Through times of transition where the view is not yet clear, it’s important to open up, be willing to adjust our positions, expand our perspectives, and see life from higher points of view. There is a divine order operating here and yet it’s a mysterious process, which is difficult to accept, when we been brainwashed to think if we plan well ‘everything will work out the way we want it’, a head dominant point of view. 

The view from the Heart’s perspective, signified in our story by the wise grandmother, embraces all points of view. Sharing in the talking circle, everyone had an opportunity to express what was happening for them. When we approach challenges first with just listening, without trying to fix, we engage the Hearts capacity to sit in the awareness of ‘what’s meant to be is meant to be’. This can be hard to accept during a time of crisis, as we have all been conditioned to think in terms of good/bad and right/wrong, which is the way of a head used to judging.

The heads healthy role and job, is to focus like a spotlight on managing the details of life. It likes to plan, analyse, organise, manage timelines and numbers. The head’s role was demonstrated in this story, by the creation of a new shared community management plan, with doable steps and practical actions.

The Heart by contrast is like the sun in the sky which sees the overall big picture view, from higher points of view. It knows what’s appropriate because it recognises the others in the picture and what’s needed to create a harmonious picture.

As we learn to live by aligning our Heads and Hearts, we will start to orient around what’s truly important to us and others and adjust plans and direction to suit.
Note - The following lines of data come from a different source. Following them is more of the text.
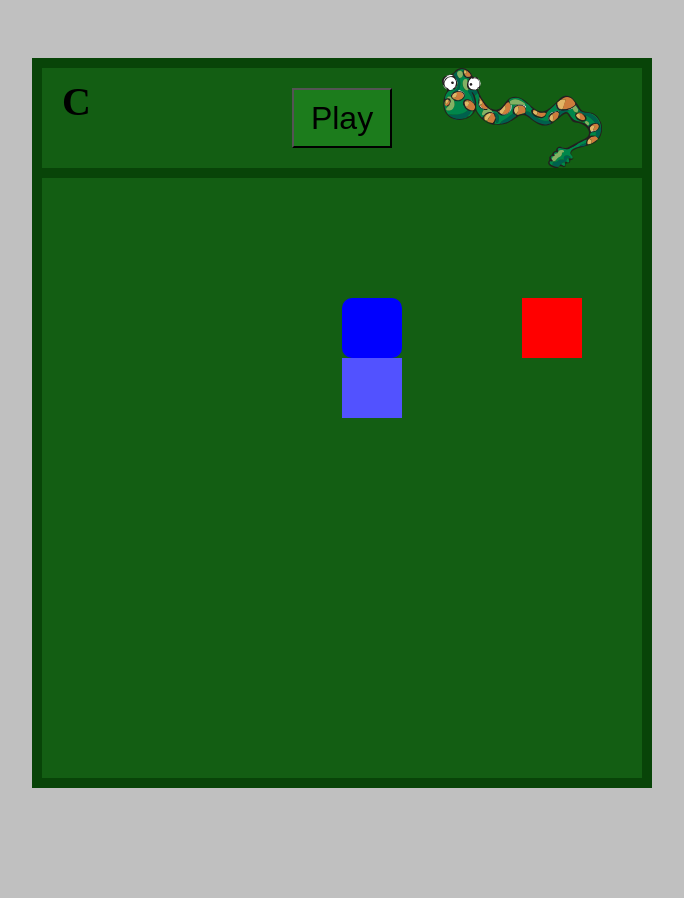
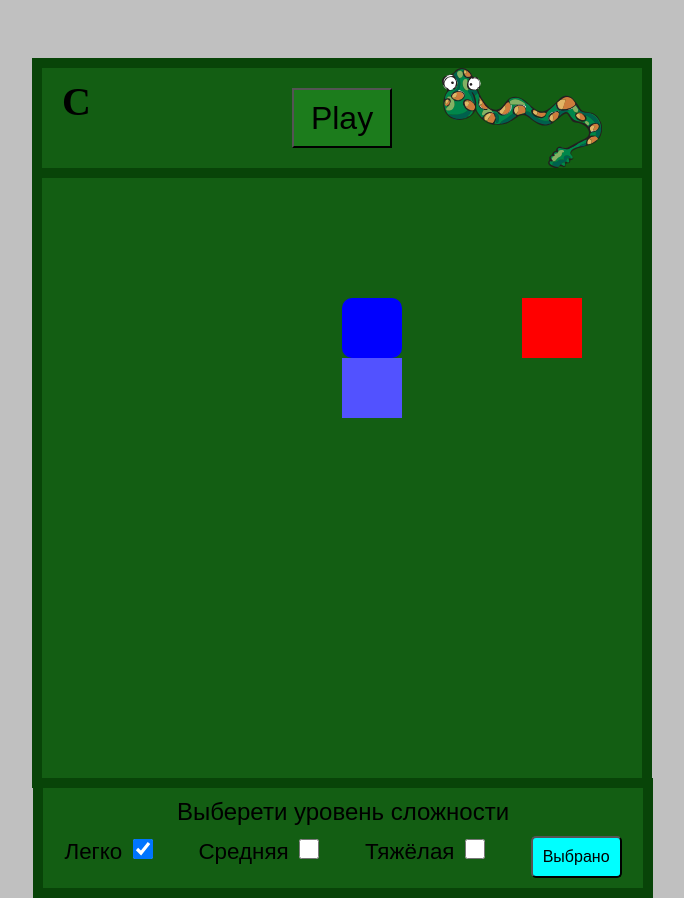
Before and after one commit to MaksPzm/snake, a plain HTML site: page index.html in a window 1280 px wide. Shown: the whole page, without its empty margins (298-982 px from the left). Before the commit the page ends 800 px from the top, so only its background shows below. Drawn offline with Linux system fonts and the light colour scheme.

Commit message:
добавил выбор сложности

```diff
--- a/index.html
+++ b/index.html
@@ -17,6 +17,21 @@
             <img class="img-snake" src="images/snake.svg" alt="змейка">
         </div>
         <div class="game"></div>
+        <div class="difficultyLevel">
+            <h3 class="difficultyLevel__title">Выберети уровень сложности</h3>
+            <form class="form" action="">
+                <label for="easy">Легко
+                <input type="checkbox" name="1" class="input" id="easy" checked="checked">
+                </label>
+                <label for="average">Средняя
+                <input type="checkbox" name="2" class="input" id="average">
+                </label>
+                <label for="heavy">Тяжёлая
+                <input type="checkbox" name="3" class="input" id="heavy">
+                </label>
+                <button type="button" class="form__btn">Выбрано</button>
+            </form>
+        </div>
     </div>
 </body>
 </html>
--- a/snake.js
+++ b/snake.js
@@ -178,11 +178,13 @@ function move() {
 
 const buttonStart = document.querySelector('.buttonStart');
 const restart = document.querySelector('.buttonRestart');
+const getDifficultyLevel = document.querySelector('.difficultyLevel'); // поиск блока выбора сложности
 // кнопка play
 buttonStart.addEventListener('click', function() {
-    interval = setInterval(move, 200);
+    interval = setInterval(move, complexity);
     buttonStart.classList.remove('active');
     restart.classList.add('active');
+    getDifficultyLevel.setAttribute('hidden', 'hidden'); // добавляем атрибут, для того что бы панель выбора сложности выкл
 });
 
 
@@ -269,6 +271,7 @@ function gameOver() {
         let i = 0;
         Text.style.color = color[i == color.length-1 ? 0 : i++];
     }, 300);
+    getDifficultyLevel.removeAttribute('hidden'); // удаляем атрибут, для того что бы панель выбора сложности вкл
 }
 
 
@@ -285,3 +288,41 @@ function showResult() {
         }
     }
 }
+
+
+
+function difficultyLevel() {
+    const input = Array.from(document.getElementsByClassName('input'));
+    input.forEach((value) => {
+
+        value.addEventListener('click', function() {
+            console.log(value.checked);
+            if (value.checked) {
+                input.forEach((index) => {
+                    index.removeAttribute('checked');
+                    index.checked = false;
+                })
+            }
+            value.setAttribute('checked', 'checked')
+            value.checked = true;
+            if (input[0].hasAttribute('checked')) {
+                complexity = 200;
+            } else if (input[1].hasAttribute('checked')) {
+                console.log('22222');
+                complexity = 120;
+            } else if (input[2].hasAttribute('checked')) {
+                complexity = 80;
+            }
+        })
+    })
+}
+
+difficultyLevel()
+
+var complexity = 200; // сложность по умолчанию
+
+const formBtn = document.querySelector('.form__btn');
+
+formBtn.addEventListener('click', function() {
+    getDifficultyLevel.setAttribute('hidden', 'hidden'); // добавляем атрибут, для того что бы панель выбора сложности выкл при нажатии на кнопку
+})
--- a/style.css
+++ b/style.css
@@ -12,6 +12,7 @@ body {
     border: 10px solid rgb(8, 68, 8);
     background-color: rgb(19, 94, 19);
     margin-top: 50px;
+    position: relative;
 }
 
 .menuResult {
@@ -102,3 +103,50 @@ display: none;
     justify-self: center;
     align-self: center;
 }
+
+/* настройка поля сложности */
+
+.difficultyLevel {
+    position: absolute;
+    left: -9px;
+    width: 600px;
+    height: 100px;
+    border: 10px solid rgb(8, 68, 8);
+    background-color: rgb(19, 94, 19);
+}
+
+.difficultyLevel__title {
+    margin: 0;
+    text-align: center;
+    font: 1.5em 'Arial', sans-serif;
+    margin-top: 10px;
+}
+
+.form {
+    font: 1.4em 'Arial', sans-serif;
+    padding-top: 10px;
+    display: flex;
+    justify-content: space-around;
+}
+
+.form__btn {
+    font: 1rem 'Arial', sans-serif;
+    padding: 10px;
+    border-radius: 5px;
+    background-color: aqua;
+    cursor: pointer;
+}
+
+.form__btn:hover {
+    background-color: aquamarine;
+}
+
+label {
+    cursor: pointer;
+}
+
+.input {
+    width: 20px;
+    height: 20px;
+    cursor: pointer;
+}
```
Using the power of these two intelligences we can help ourselves and each other, wake up and step by step recreate our lives aligned with what really matters.
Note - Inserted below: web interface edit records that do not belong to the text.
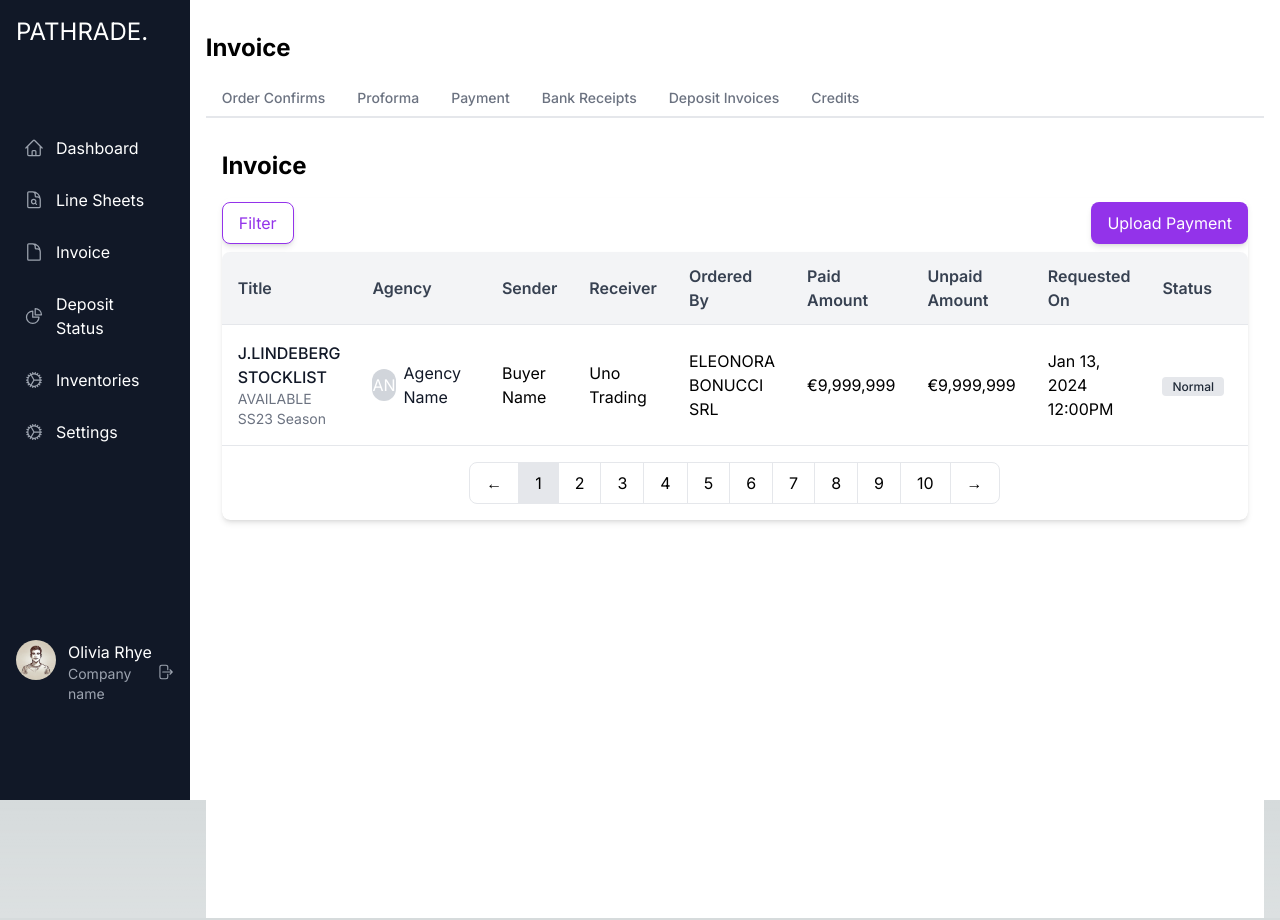
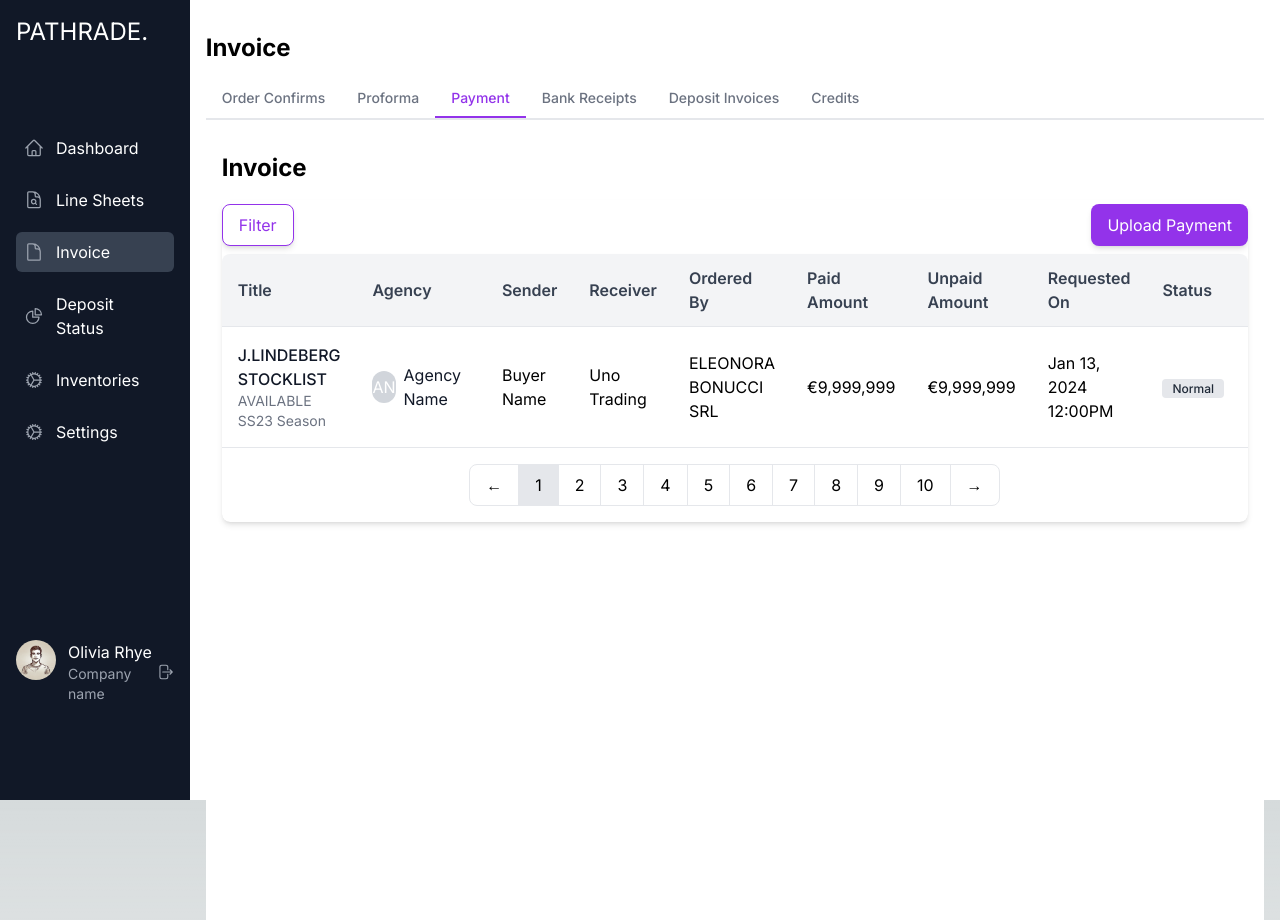
Before and after one commit to yeomgahui/pathrade-front, a Next.js app: page /invoice/payment in a window 1280 px wide. Built offline with nearby package versions, Linux system fonts and the light colour scheme.

Commit message:
공통 컴포넌트 수정

```diff
--- a/components/molecules/Tabs/index.tsx
+++ b/components/molecules/Tabs/index.tsx
@@ -1,29 +1,57 @@
-import { Tab } from '@/types/tabTypes';
+import React, { ReactNode, createContext, useContext } from 'react';
 
-type TabsProps = {
-  tabs: Tab[];
+type TabsContextType = {
   selectedTab: string;
   onTabClick: (value: string) => void;
 };
 
-const Tabs = ({ tabs, selectedTab, onTabClick }: TabsProps) => {
+const TabsContext = createContext<TabsContextType | undefined>(undefined);
+
+type TabsProps = {
+  children: ReactNode;
+  selectedTab: string;
+  onTabClick: (value: string) => void;
+};
+
+const Tabs = ({ children, selectedTab, onTabClick }: TabsProps) => {
   return (
+    <TabsContext.Provider value={{ selectedTab, onTabClick }}>
       <div className="flex border-b-2 border-gray-200 shadow-bottom">
-      {tabs.map((tab) => (
+        {children}
+      </div>
+    </TabsContext.Provider>
+  );
+};
+
+type TabProps = {
+  value: string;
+  label: string;
+  children?: ReactNode;
+};
+
+const Tab = ({ value, label }: TabProps) => {
+  const context = useContext(TabsContext);
+
+  if (!context) {
+    throw new Error('Tab must be used within a Tabs component');
+  }
+
+  const { selectedTab, onTabClick } = context;
+
+  return (
     <button
-          key={tab.value}
       className={`px-4 py-2 text-sm font-medium ${
-            selectedTab === tab.value
+        selectedTab === value
           ? 'text-purple-600 border-b-2 border-purple-600'
           : 'text-gray-500'
       } hover:text-purple-600 transition-colors`}
-          onClick={() => onTabClick(tab.value)}
+      onClick={() => onTabClick(value)}
     >
-          {tab.label}
+      {label}
     </button>
-      ))}
-    </div>
   );
 };
 
+Tabs.Tab = Tab;
+
 export default Tabs;
--- a/components/organisms/Sidebar/index.tsx
+++ b/components/organisms/Sidebar/index.tsx
@@ -23,7 +23,11 @@ const Sidebar = () => {
             label="Line Sheets"
             href="line-sheets"
           />
-          <MenuItem icon={<DocumentIcon />} label="Invoice" href="/invoice" />
+          <MenuItem
+            icon={<DocumentIcon />}
+            label="Invoice"
+            href="/invoice/payment"
+          />
           <MenuItem
             icon={<ChartPieIcon />}
             label="Deposit Status"
--- a/components/pages/invoicePage/InvoiceTable.tsx
+++ b/components/pages/invoicePage/InvoiceTable.tsx
@@ -1,13 +1,20 @@
 'use client';
 
 import { useState } from 'react';
+import { useRouter } from 'next/navigation';
+
 import Pagination from '@/components/organisms/Pagination';
 
 const Table = () => {
+  const router = useRouter();
   const [currentPage, setCurrentPage] = useState(1);
 
   const handlePageChange = (page: number) => {
     setCurrentPage(page);
+  };
+
+  const handleRowClick = (title: string) => {
+    router.push(`payment/${encodeURIComponent(title)}`); // 클릭 시 이동할 경로를 설정합니다.
   };
 
   return (
@@ -30,7 +37,12 @@ const Table = () => {
 
         {/* 테이블 바디 */}
         <tbody>
-          <tr className="border-t border-gray-200">
+          <tr
+            className="border-t border-gray-200"
+            onClick={() =>
+              handleRowClick(`J.LINDEBERG STOCKLIST AVAILABLE SS23 Season`)
+            } // 행 클릭 시 이동
+          >
             <td className="py-4 px-4">
               <div className="font-medium text-gray-900">
                 J.LINDEBERG STOCKLIST
--- a/components/pages/invoicePage/InvoiceTabs.tsx
+++ b/components/pages/invoicePage/InvoiceTabs.tsx
@@ -1,30 +1,60 @@
-import { Tab } from '@/types/tabTypes';
-import { INVOICE_TAB_KEYS, INVOICE_TAB_VALUE } from '@/types/invoice';
-import Tabs from '@/components/molecules/Tabs'; // 기존의 Tabs 컴포넌트를 import
+'use client';
 
-const tabs: Tab[] = [
-  { label: 'Order Confirms', value: INVOICE_TAB_KEYS.ORDER_CONFIRMS },
-  { label: 'Proforma', value: INVOICE_TAB_KEYS.PROFORMA },
-  { label: 'Payment', value: INVOICE_TAB_KEYS.PAYMENT },
-  { label: 'Bank Receipts', value: INVOICE_TAB_KEYS.BANK_RECEIPTS },
-  { label: 'Deposit Invoices', value: INVOICE_TAB_KEYS.DEPOSIT_INVOICES },
-  { label: 'Credits', value: INVOICE_TAB_KEYS.CREDITS },
+import { useState } from 'react';
+import Link from 'next/link'; // Link를 import합니다.
+import { INVOICE_TAB_KEYS } from '@/types/invoice';
+import Tabs from '@/components/molecules/Tabs'; // Compound Component를 import
+
+const tabs = [
+  {
+    label: 'Order Confirms',
+    value: INVOICE_TAB_KEYS.ORDER_CONFIRMS,
+    href: 'order-confirms',
+  },
+  {
+    label: 'Proforma',
+    value: INVOICE_TAB_KEYS.PROFORMA,
+    href: 'proforma',
+  },
+  {
+    label: 'Payment',
+    value: INVOICE_TAB_KEYS.PAYMENT,
+    href: 'payment',
+  },
+  {
+    label: 'Bank Receipts',
+    value: INVOICE_TAB_KEYS.BANK_RECEIPTS,
+    href: 'bank-receipts',
+  },
+  {
+    label: 'Deposit Invoices',
+    value: INVOICE_TAB_KEYS.DEPOSIT_INVOICES,
+    href: 'deposit-invoices',
+  },
+  {
+    label: 'Credits',
+    value: INVOICE_TAB_KEYS.CREDITS,
+    href: 'credits',
+  },
 ];
 
-interface InvoiceTabProps {
-  selectedTab: INVOICE_TAB_VALUE;
-  onTabClick: (value: INVOICE_TAB_VALUE) => void;
-}
+const InvoiceTabs = () => {
+  const [selectedTab, setSelectedTab] = useState<string>(
+    INVOICE_TAB_KEYS.PAYMENT,
+  );
 
-const InvoiceTabs = ({ selectedTab, onTabClick }: InvoiceTabProps) => {
   const handleTabClick = (value: string) => {
-    if (Object.values(INVOICE_TAB_KEYS).includes(value as INVOICE_TAB_VALUE)) {
-      onTabClick(value as INVOICE_TAB_VALUE);
-    }
+    setSelectedTab(value);
   };
 
   return (
-    <Tabs tabs={tabs} selectedTab={selectedTab} onTabClick={handleTabClick} />
+    <Tabs selectedTab={selectedTab} onTabClick={handleTabClick}>
+      {tabs.map((tab) => (
+        <Link key={tab.value} href={tab.href}>
+          <Tabs.Tab value={tab.value} label={tab.label} />
+        </Link>
+      ))}
+    </Tabs>
   );
 };
 
--- a/components/pages/invoicePage/contents/PaymentContent.tsx
+++ b/components/pages/invoicePage/contents/PaymentContent.tsx
@@ -1,11 +1,16 @@
+import Link from 'next/link';
+
 import InvoiceTable from '../InvoiceTable';
 import Button from '@/components/atoms/Button';
+
 const PaymentContent = () => {
   return (
     <div className="overflow-x-auto bg-white shadow-md rounded-lg">
       <div className="flex justify-between pb-2 pt-1">
         <Button variant="secondary">Filter</Button>
-        <Button>Upload Payment</Button>
+        <Button>
+          <Link href="payment/upload-payment">Upload Payment</Link>
+        </Button>
       </div>
       <InvoiceTable />
     </div>
```
Lines whose indentation alone changed are shown as unchanged.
  • Cameron Tukapua

    Chinese Medicine Practitioner I Strong Hearted Leadership Coach

    You Being You

    Cameron Tukapua synthesises her lifetime study of clinical acupuncture and professional development training into wellbeing and spiritual self-identity courses through You Being You. "As a sensitive high energy person it was massive relief to discover and start studying Chinese Medicine at age 21. It literally saved my life! Immediately I could see where I belonged in the world and how to strengthen my mind-body balance. This time tested medical tradition shows us how we connect to the world around us, and how the body-mind is one system . Teaching and learning has been a lifelong passion. For nearly a decade I owned and directed the "Christchurch College of Holistic Healing" offering full time Acupuncture practitioner training. Since 1993 I have co-led Mind-body Wellbeing retreats in Hawaii, China, Bali and New Zealand. What I know is people transform when they learn how to be their own healers and teachers. What we really need to know is inside us all. Facilitating connection to ourselves, others and universal energies, is my contribution to the Wellbeing revolution. The YBY courses provide simple clear reference points on HOW to nurture lifelong wellbeing for the body mind. The focus is on connecting to our true Heart nature. The teachings are Uplifting, Heartfelt and Unifying."